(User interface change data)
======
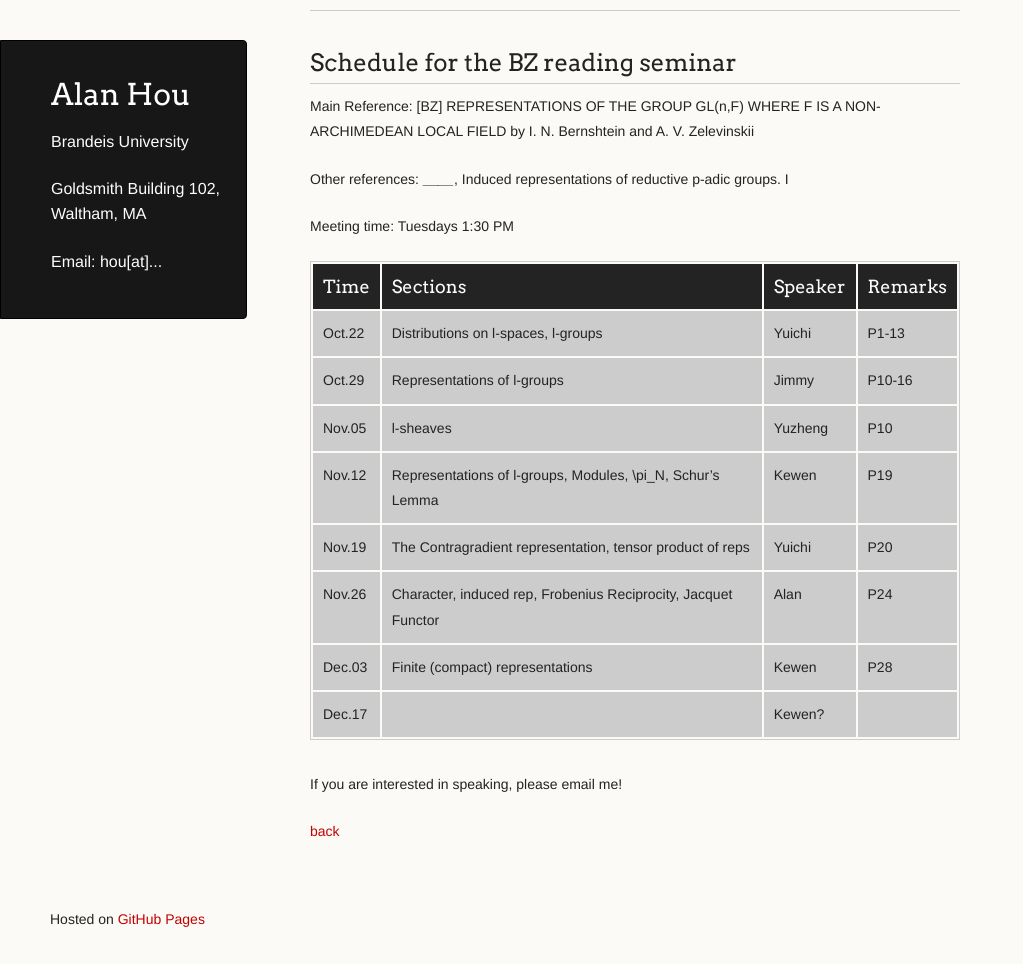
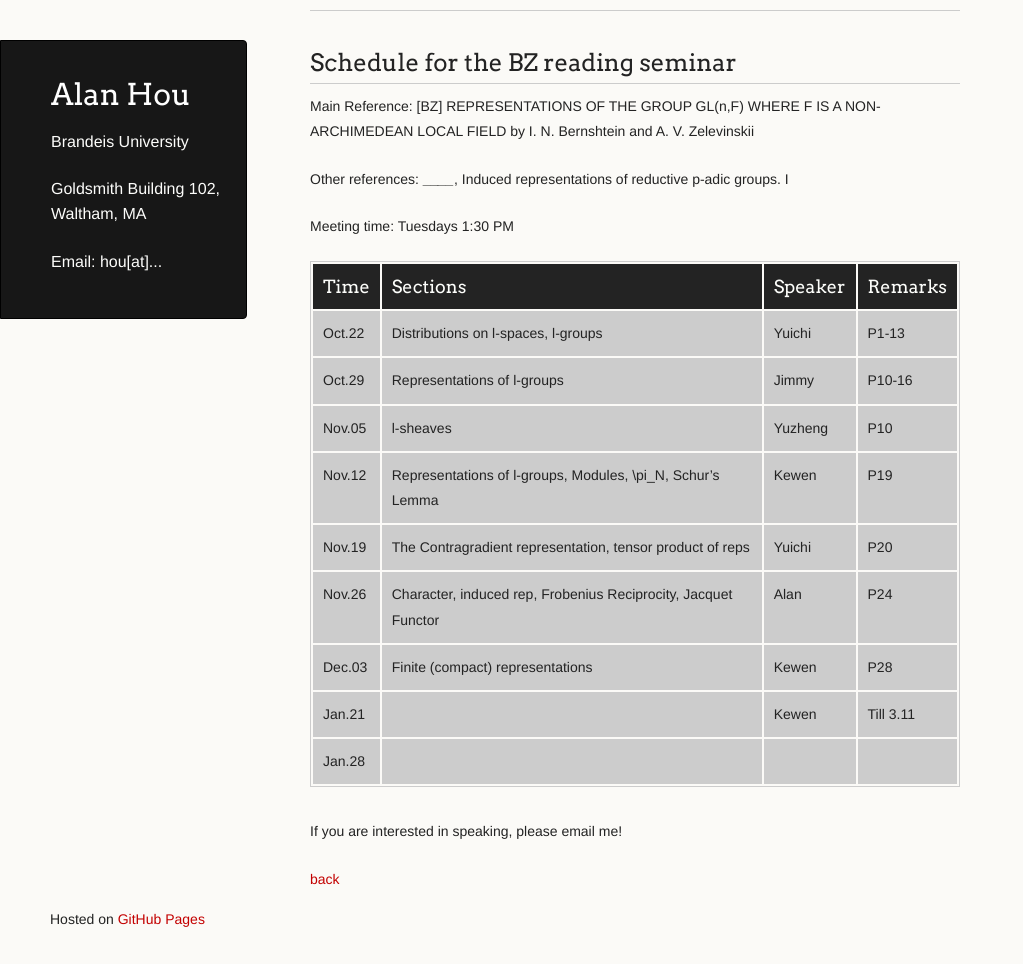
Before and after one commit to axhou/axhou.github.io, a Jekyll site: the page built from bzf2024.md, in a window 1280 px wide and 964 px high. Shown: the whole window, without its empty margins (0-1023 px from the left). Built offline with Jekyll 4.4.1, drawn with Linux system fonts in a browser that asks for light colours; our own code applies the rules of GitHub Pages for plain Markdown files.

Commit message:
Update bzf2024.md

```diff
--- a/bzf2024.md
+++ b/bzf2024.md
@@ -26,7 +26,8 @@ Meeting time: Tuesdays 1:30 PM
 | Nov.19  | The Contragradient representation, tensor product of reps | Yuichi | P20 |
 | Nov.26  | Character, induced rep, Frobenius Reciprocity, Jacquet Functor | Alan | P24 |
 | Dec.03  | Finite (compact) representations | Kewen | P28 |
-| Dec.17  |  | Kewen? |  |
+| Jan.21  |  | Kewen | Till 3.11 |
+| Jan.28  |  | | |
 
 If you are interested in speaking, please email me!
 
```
======
» TASK OBJECTIVE: Retype every entry above exactly, leaving out the pictures.

» OUTPUT:
Before and after one commit to axhou/axhou.github.io, a Jekyll site: the page built from bzf2024.md, in a window 1280 px wide and 964 px high. Shown: the whole window, without its empty margins (0-1023 px from the left). Built offline with Jekyll 4.4.1, drawn with Linux system fonts in a browser that asks for light colours; our own code applies the rules of GitHub Pages for plain Markdown files.

Commit message:
Update bzf2024.md

```diff
--- a/bzf2024.md
+++ b/bzf2024.md
@@ -26,7 +26,8 @@ Meeting time: Tuesdays 1:30 PM
 | Nov.19  | The Contragradient representation, tensor product of reps | Yuichi | P20 |
 | Nov.26  | Character, induced rep, Frobenius Reciprocity, Jacquet Functor | Alan | P24 |
 | Dec.03  | Finite (compact) representations | Kewen | P28 |
-| Dec.17  |  | Kewen? |  |
+| Jan.21  |  | Kewen | Till 3.11 |
+| Jan.28  |  | | |
 
 If you are interested in speaking, please email me!
 
```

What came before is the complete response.